Provide effective counseling to members of single-parent families
With more than half of all first marriages ending in divorce, it’s time to re-think the notion that divorce means failure. Therapy with Single Parents focuses on the strengths of the single-parent family rather than its weaknesses, stressing the need to look at the socially constructed norms, values, and definitions associated with marriage and family in order to provide effective counseling. This unique book examines experiences that are common to single parents and presents interventive strategies for treating single-parent family issues, drawing on clinical case studies to provide technical knowledge in everyday language.
Current research shows that single parents account for 27 percent of family households that include children under 18 and that the number of single mothers in the United States more than tripled between 1970 and 2000. Therapy with Single Parents challenges outdated notions that the single-parent family is somehow deficient and associated with adjustment problems in children.
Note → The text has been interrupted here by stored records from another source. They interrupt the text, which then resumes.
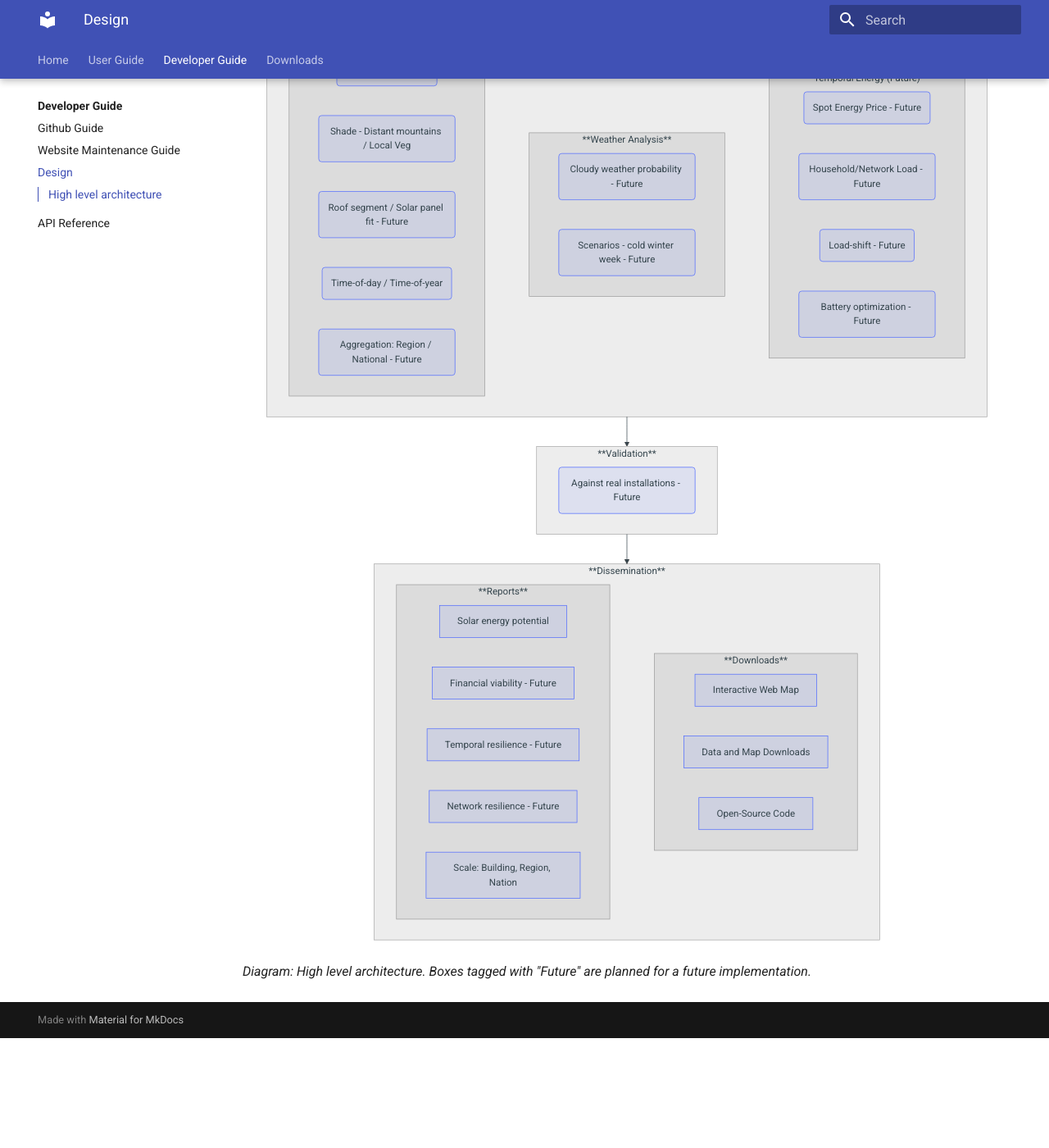
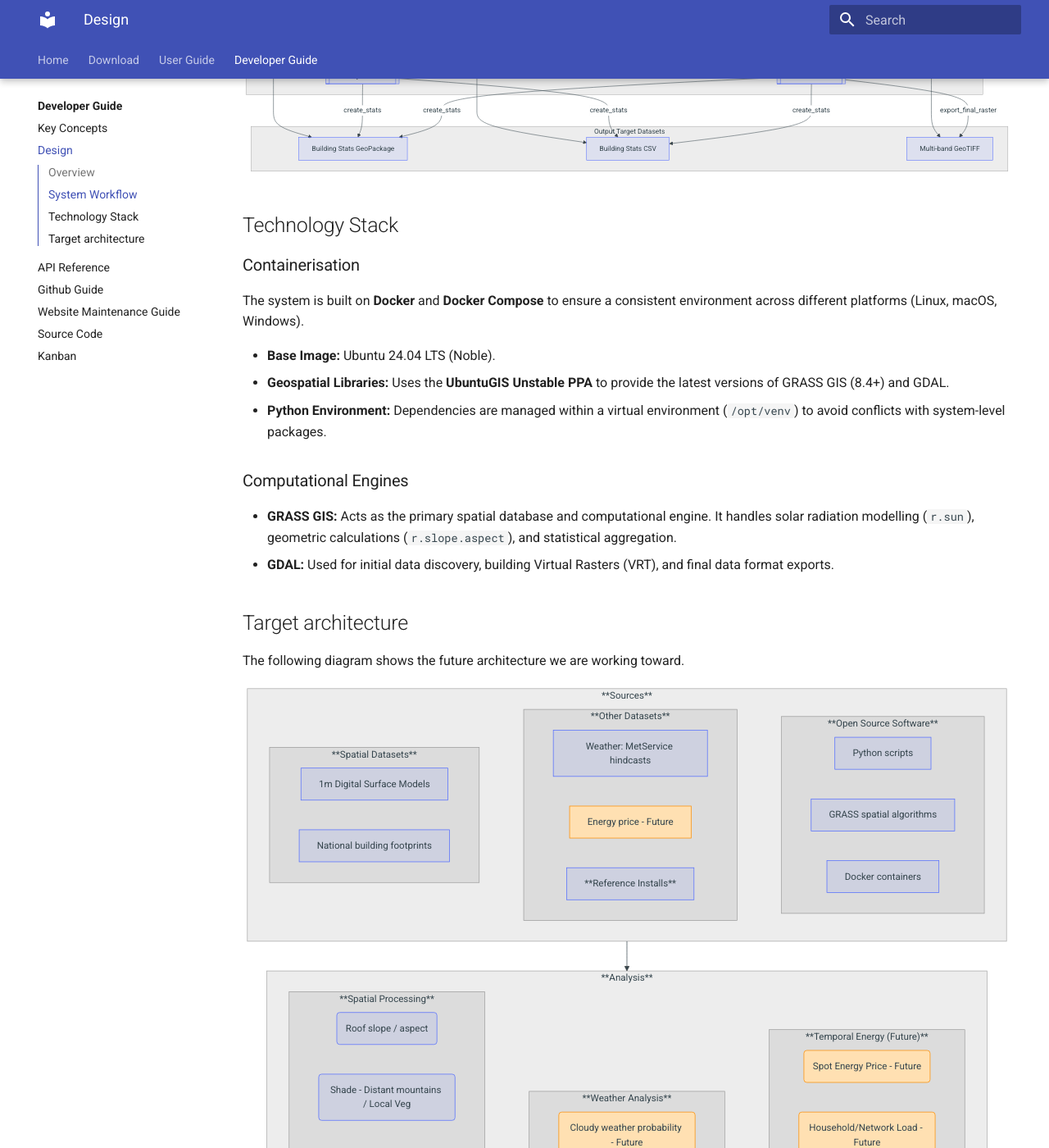
Before and after one commit to rewiring-nz/solar-estimates, an MkDocs documentation site: the page built from docs/developer/design.md, in a window 1280 px wide and 1400 px high, scrolled down 871 px. Shown: the whole window at 82% size. Built offline with MkDocs 1.6.1 and Material for MkDocs 9.7.7, drawn with Linux system fonts in a browser that asks for light colours; before the commit the page ends 2137 px from its top, so only the background shows below that; some of the changed text lies outside the part shown.

Commit message:
Updated design, API Ref (#80)
* Design adds AI workflow

* Improved current pipeline workflow

* Updated TOC

* Add links to other files in reference.md for mkdocs extraction

* Refined explanation of website-guide

* Point to github kanban and source

````diff
--- a/docs/developer/design.md
+++ b/docs/developer/design.md
@@ -1,19 +1,87 @@
+# Software Architecture and System Design
 
-# Software design
-This section concisely touches on key design concepts for our ```solar estimates``` project.
+## Overview
+The **solar-estimates** project is a **Docker** containerised geospatial processing pipeline designed to estimate rooftop solar potential across New Zealand. It leverages **GRASS GIS** for heavy-duty spatial analysis and **GDAL** for data translation, all orchestrated by a **Python 3.12** ```pipeline.py``` application.
 
-We aim to keep this document **concise** and **timeless**, so that it is:
+_This content is mostly AI generated from source code (as at Jan 2026)._
 
-* Quick to read.
-* Easy to absorb.
-* Easy to maintain.
+**Last updated:** Feb 2026
 
-**Last updated:** Jan 2026
-
-## High level architecture
+## System Workflow
 
 ```mermaid
 flowchart TD
+
+    %% Stage 1: Input Datasets
+    subgraph Inputs ["Input Datasets"]
+        SD1[(DSM GeoTIFF Tiles)]
+        SD2[(Building Outlines)]
+        SD3[(WRF NetCDF - Optional)]
+    end
+
+    %% Stage 2: Interim Datasets
+    subgraph Interim ["Interim Datasets (Internal GRASS/VRT)"]
+        ID1[[Merged VRT]]
+        ID2[[GRASS DSM Raster]]
+        ID3[[Slope & Aspect Rasters]]
+        ID4[[Clear-Sky Irradiance]]
+        ID5[[Building Vector Map]]
+        ID6[[Solar on Buildings]]
+        ID7[[Filtered Irradiance]]
+        ID8[[Solar Coefficients]]
+        ID9[[WRF Adjusted Total]]
+    end
+
+    %% Stage 3: Target Datasets
+    subgraph Targets ["Output Target Datasets"]
+        TD1[Building Stats GeoPackage]
+        TD2[Building Stats CSV]
+        TD3[Multi-band GeoTIFF]
+    end
+
+    %% Data Flow and Transformation Labels
+    SD1 -- "merge_rasters" --> ID1
+    ID1 -- "load_virtual_raster_into_grass" --> ID2
+    ID2 -- "calculate_slope_aspect_rasters" --> ID3
+    ID2 & ID3 -- "calculate_solar_irradiance_interpolated" --> ID4
+    SD2 -- "load_building_outlines" --> ID5
+    ID4 & ID5 -- "calculate_outline_raster" --> ID6
+    ID6 & ID3 -- "filter_raster_by_slope" --> ID7
+
+    %% Optional WRF Path
+    SD3 -- "process_wrf_for_grass" --> ID8
+    ID4 -- "calculate_solar_coefficients" --> ID8
+    ID8 -- "calculate_wrf_adjusted_per_day" --> ID9
+
+    %% Final Exports
+    ID7 & ID9 & ID5 -- "create_stats" --> TD1
+    ID7 & ID9 & ID5 -- "create_stats" --> TD2
+    ID7 & ID3 -- "export_final_raster" --> TD3
+```
+
+## Technology Stack
+
+### Containerisation
+The system is built on **Docker** and **Docker Compose** to ensure a consistent environment across different platforms (Linux, macOS, Windows).
+
+*   **Base Image:** Ubuntu 24.04 LTS (Noble).
+*   **Geospatial Libraries:** Uses the **UbuntuGIS Unstable PPA** to provide the latest versions of GRASS GIS (8.4+) and GDAL.
+*   **Python Environment:** Dependencies are managed within a virtual environment (`/opt/venv`) to avoid conflicts with system-level packages.
+
+### Computational Engines
+
+*   **GRASS GIS:** Acts as the primary spatial database and computational engine. It handles solar radiation modelling (`r.sun`), geometric calculations (`r.slope.aspect`), and statistical aggregation.
+*   **GDAL:** Used for initial data discovery, building Virtual Rasters (VRT), and final data format exports.
+
+## Target architecture
+
+The following diagram shows the future architecture we are working toward.
+
+```mermaid
+flowchart TD
+
+    %% Style for Future items (traffic-light amber)
+    classDef future fill:#FFE0B2,stroke:#FB8C00,stroke-width:1px,color:#000;
 
     subgraph A ["**Sources**"]
 
@@ -99,5 +167,8 @@
 
     %% Sequential Flow
     A --> B --> C --> D
+
+    %% Apply Future styling
+    class AB2,BA3,BA5,BB1,BB2,BC1,BC2,BC3,BC4,CA1,DA2,DA3,DA4 future
 ```
-_Diagram: High level architecture. Boxes tagged with "Future" are planned for a future implementation._
+_Diagram: Target high level architecture. Boxes tagged with "Future" are planned for a future implementation._
--- a/mkdocs.yml
+++ b/mkdocs.yml
@@ -46,16 +46,18 @@
     - About: about.md
     - License: license.md
     - Contact: contact.md
+  - Download: downloads.md
   - User Guide:
     - User Guide: user/index.md
-    - Key Concepts: user/concepts.md
     - Pipeline Quickstart: user/pipeline-quickstart.md
+    - Pipeline - Source Data : user/how-to-use-your-own-data.md
     - QGIS Quickstart: user/qgis-quickstart.md
-    - How-to Use Your Own Data: user/how-to-use-your-own-data.md
   - Developer Guide:
     - Developer Guide: developer/index.md
+    - Key Concepts: developer/concepts.md
+    - Design: developer/design.md
+    - API Reference: developer/reference.md
     - Github Guide: developer/github-contribution-guide.md
     - Website Maintenance Guide: developer/website-guide.md
-    - Design: developer/design.md
-    - API Reference: developer/reference.md
-  - Downloads: downloads.md
+    - Source Code: https://github.com/rewiring-nz/solar-estimates
+    - Kanban: https://github.com/orgs/rewiring-nz/projects/3
````
Also changed, not shown: docs/developer/reference.md (+28 -0 lines), docs/developer/website-guide.md (+4 -2 lines), docs/developer/concepts.md (renamed from docs/user/concepts.md).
It doesn’t ignore the anger, pain, sadness, and guilt experienced by many members of single parent families but offers therapeutic considerations from a more balanced approach. The book examines the social, psychological, and sexual experiences of newly single parents and addresses the ups and downs they’ll face in dealing with schools, the workplace, and social services.
Therapy with Single Parents examines:
- social and psychological differences between divorce and widowhood
- cognitive-behavioral principles of single-parent families
- what children can learn from divorce
- dealing with the ghosts of past relationships
- relationship rules
- dealing with adult children and extended families
- the effect of change in divorcing families
- the feminization of poverty
- the therapeutic value of social networks
Therapy with Single Parents is an invaluable resource for psychologists, professional counselors, social workers, and marriage and family therapists. The book presents a thorough, in-depth examination of the single-parent family system as a viable, healthy family form.